“If you don’t see a change in the leadership, I don’t see anything significant happening,” Cuomo said. “Everything that we could possibly get done we got done in the budget. The matters that have not yet gotten to the floor, let alone passed, the Republican leadership will not do.”

Democrats have 32 enrolled lawmakers in the Senate, but are short of a working majority with Felder remaining in the Republican conference. Felder announced Tuesday he would sit with the Senate GOP, hours before polls closed in two key Senate races that saw Democrats retain two open seats in the chamber.

Democrats have had 32 members in the Senate before, but that was as the Independent Democratic Conference’s alliance with Republicans in the Senate was still in place. The IDC this month disbanded and returned to the Democratic fold in the Senate.

Cuomo on Wednesday released a letter to Felder urging him to reconsider his decision to stay with Republicans. Felder has said he wants to avoid the “chaos” that would result from him switching to the other side of the aisle and empowering Democrats.

Asked if he would apply pressure to Felder, Cuomo joked, “I’m not a pressure kind of guy. I’m a charm, circle them with love kind of guy. I think the pressure will come from the reality.”

Cuomo Executive Order Blocks Immigration Status Question

A modified executive order issued Wednesday by Gov. Andrew Cuomo blocks state agencies and officers from inquiring about a person’s immigration status — a move that dovetails with the state calling on Immigration and Customs Enforcement to stop “reckless and unconstitutional” enforcement actions in the state.

At the same time, Cuomo did not rule out legal action against the federal government. ICE agents in recent weeks have stepped up immigration enforcement around the country, including areas in New York state.

“The reckless and unconstitutional practices ICE is deploying in our communities violate everything we believe in New York and are an assault on our democracy,” Cuomo said. “I demand ICE immediately cease and desist this pattern of conduct, and if they fail to do so, I will pursue all available legal recourse and commit to doing everything in my power to protect the rights and safety of all New Yorkers. In New York, where Lady Liberty holds her torch high, we will defend our democracy and protect the rights and safety of all New Yorkers.”

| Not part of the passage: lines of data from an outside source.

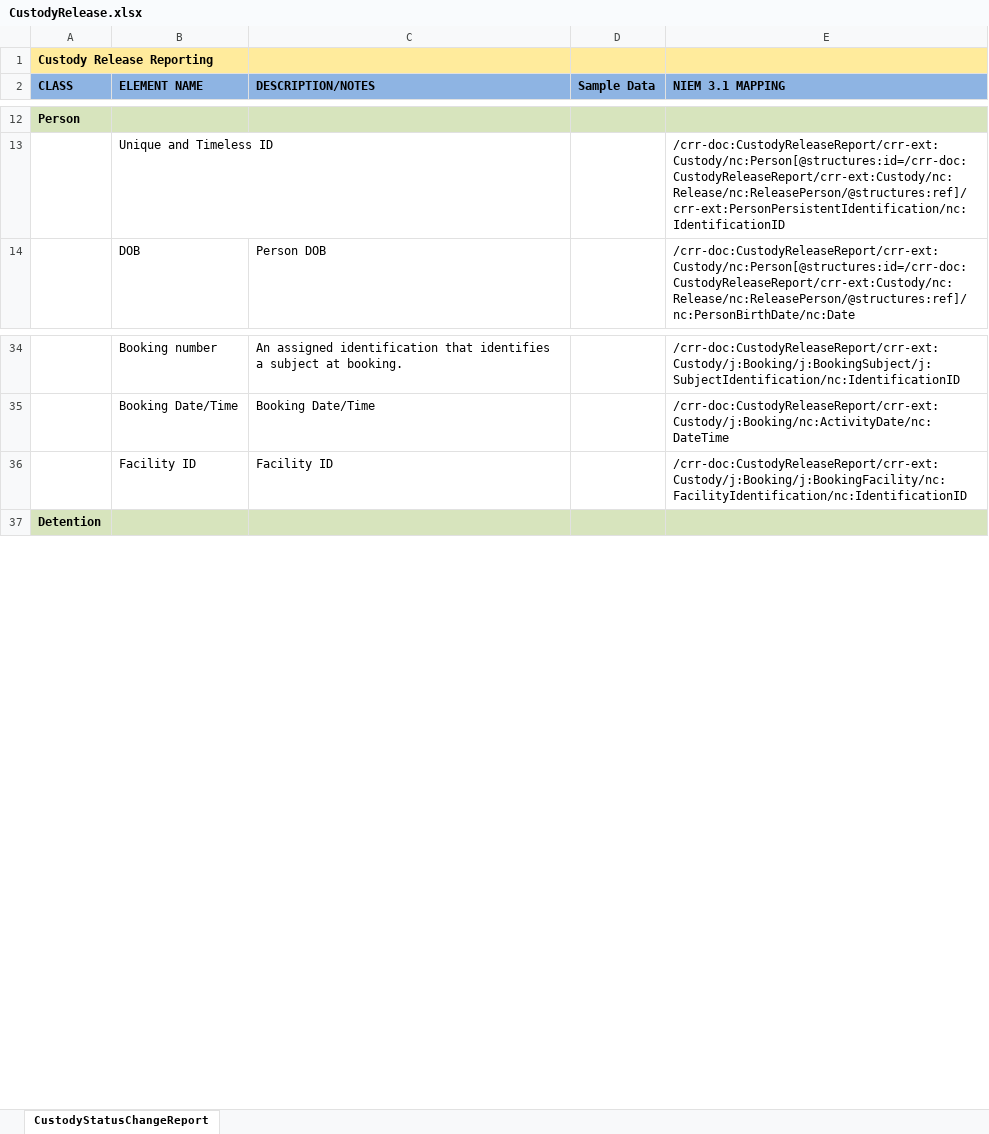
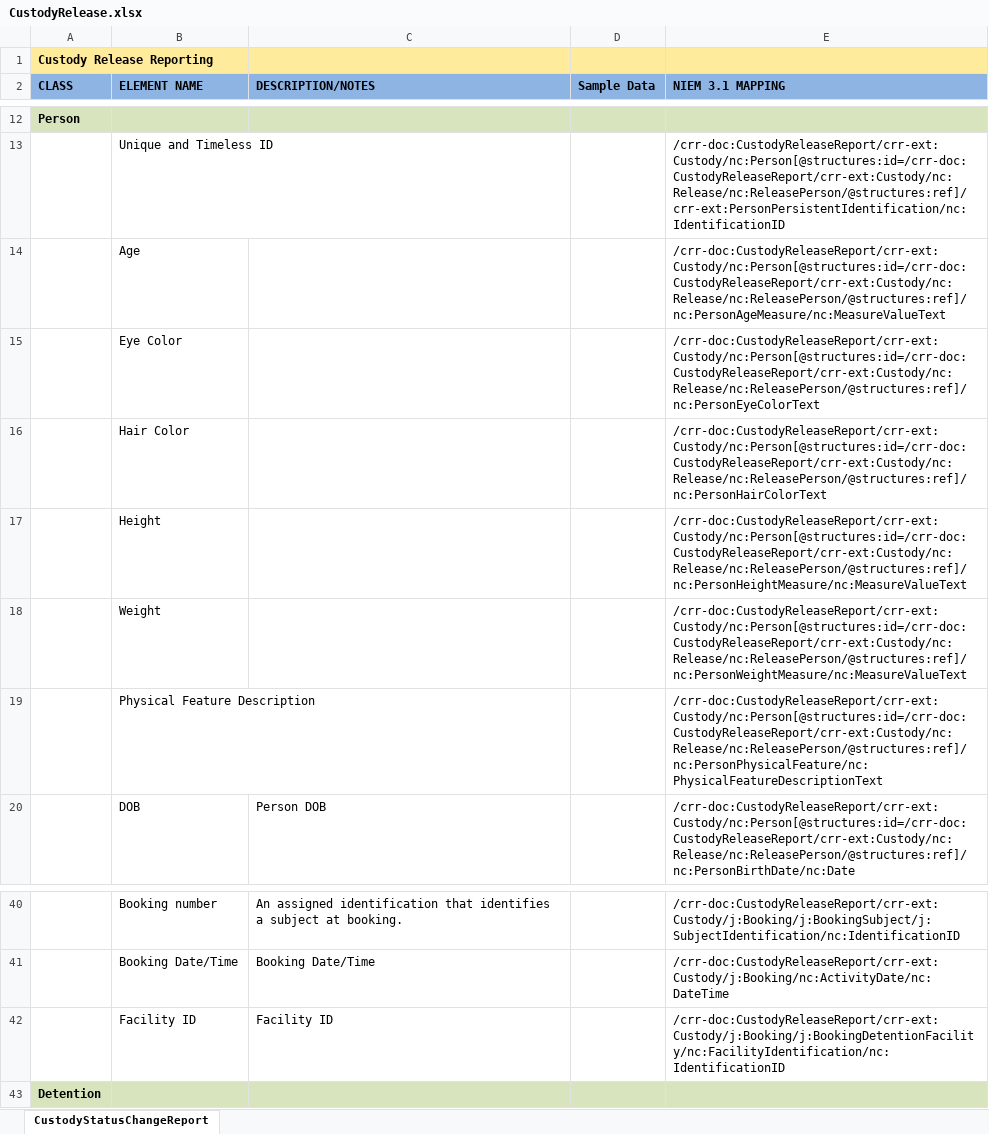
Before and after one commit to scottj7486/main, an Excel workbook: shared/ojb-resources-common/src/main/resources/ssp/Custody_Release_Reporting/artifacts/service_model/information_model/IEPD/documentation/CustodyRelease.xlsx, sheet CustodyStatusChangeReport, drawn as a sheet; only a part is shown, gaps mark what is left out; values as stored, in another font and other column widths than the file's, no borders; addresses are those after the commit; the diff names each change by its address in the sheet, - before the commit and + after, or states it on an @@ line.

Commit message:
Changed Booking, Custody Release, Custody Query Results and Custody Status Change to all use "BookingDetentionFacility"
Added Sex Offender, Education Occupation and Military Service Status
Code to Custody Query Results and Custody Status Change

Changed MilitaryIndicator to MilitaryServiceStatusCode across IEPDs.

Added the following to custody Release:

Age
Eye Color
Hair Color
Height
Weight
Physical Feature Description

```diff
--- a/shared/ojb-resources-common/src/main/resources/ssp/Custody_Release_Reporting/artifacts/service_model/information_model/IEPD/documentation/CustodyRelease.xlsx (sheet CustodyStatusChangeReport)
+++ b/shared/ojb-resources-common/src/main/resources/ssp/Custody_Release_Reporting/artifacts/service_model/information_model/IEPD/documentation/CustodyRelease.xlsx (sheet CustodyStatusChangeReport)
+row 14:  | Age |  |  | /crr-doc:CustodyReleaseReport/crr-ext:Custody/nc:Person[@structures:id=/crr-doc:CustodyReleaseReport/crr-ext:Custody/nc:Release/nc:ReleasePerson/@structures:ref]/nc:PersonAgeMeasure/nc:MeasureValueText
+row 15:  | Eye Color |  |  | /crr-doc:CustodyReleaseReport/crr-ext:Custody/nc:Person[@structures:id=/crr-doc:CustodyReleaseReport/crr-ext:Custody/nc:Release/nc:ReleasePerson/@structures:ref]/nc:PersonEyeColorText
+row 16:  | Hair Color |  |  | /crr-doc:CustodyReleaseReport/crr-ext:Custody/nc:Person[@structures:id=/crr-doc:CustodyReleaseReport/crr-ext:Custody/nc:Release/nc:ReleasePerson/@structures:ref]/nc:PersonHairColorText
+row 17:  | Height |  |  | /crr-doc:CustodyReleaseReport/crr-ext:Custody/nc:Person[@structures:id=/crr-doc:CustodyReleaseReport/crr-ext:Custody/nc:Release/nc:ReleasePerson/@structures:ref]/nc:PersonHeightMeasure/nc:MeasureValueText
+row 18:  | Weight |  |  | /crr-doc:CustodyReleaseReport/crr-ext:Custody/nc:Person[@structures:id=/crr-doc:CustodyReleaseReport/crr-ext:Custody/nc:Release/nc:ReleasePerson/@structures:ref]/nc:PersonWeightMeasure/nc:MeasureValueText
+row 19:  | Physical Feature Description |  |  | /crr-doc:CustodyReleaseReport/crr-ext:Custody/nc:Person[@structures:id=/crr-doc:CustodyReleaseReport/crr-ext:Custody/nc:Release/nc:ReleasePerson/@structures:ref]/nc:PersonPhysicalFeature/nc:PhysicalFeatureDescriptionText
-E42 (NIEM 3.1 MAPPING): /crr-doc:CustodyReleaseReport/crr-ext:Custody/j:Booking/j:BookingFacility/nc:FacilityIdentification/nc:IdentificationID
+E42 (NIEM 3.1 MAPPING): /crr-doc:CustodyReleaseReport/crr-ext:Custody/j:Booking/j:BookingDetentionFacility/nc:FacilityIdentification/nc:IdentificationID
```
Also changed, not shown: shared/ojb-resources-common/src/main/resources/ssp/Booking_Reporting/artifacts/service_model/information_model/IEPD/documentation/BookingReport.xlsx, shared/ojb-resources-common/src/main/resources/ssp/Custody_Query_Results/artifacts/service_model/information_model/IEPD/documentation/impl/CustodyQueryResults.xlsx, 22 other files.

The order issued by Cuomo on Wednesday is a modification of a previous order, blocking ICE arrests in state facilities without a warrant.

A bill that would declare New York a “sanctuary” state has been a difficult ask in the state Legislature, with the measure passing by a narrow majority in the otherwise Democratic-dominated Assembly and unlikely to come to a vote in the Republican-controlled Senate.

Democrats Win, But Republicans Retain Power

From the Morning Memo:

There’s a new status quo for Democrats in the state Senate: The Independent Democratic Conference is dissolved and they have 32 enrolled members, enough for a narrow working majority after keeping two seats in their column following special elections on Tuesday.

But for now, that’s not the case. There have been 32 registered Democratic members of the state Senate in recent years, but the disbanded IDC is no longer keeping Republicans in power as either a key bloc of votes or in an outright majority coalition.

It’s now down to one man: Sen. Simcha Felder, who insisted on Tuesday, hours before the polls closed in special elections in the Bronx and Westchester County, that he would not go anywhere, at least until the end of the legislative session, which concludes in June.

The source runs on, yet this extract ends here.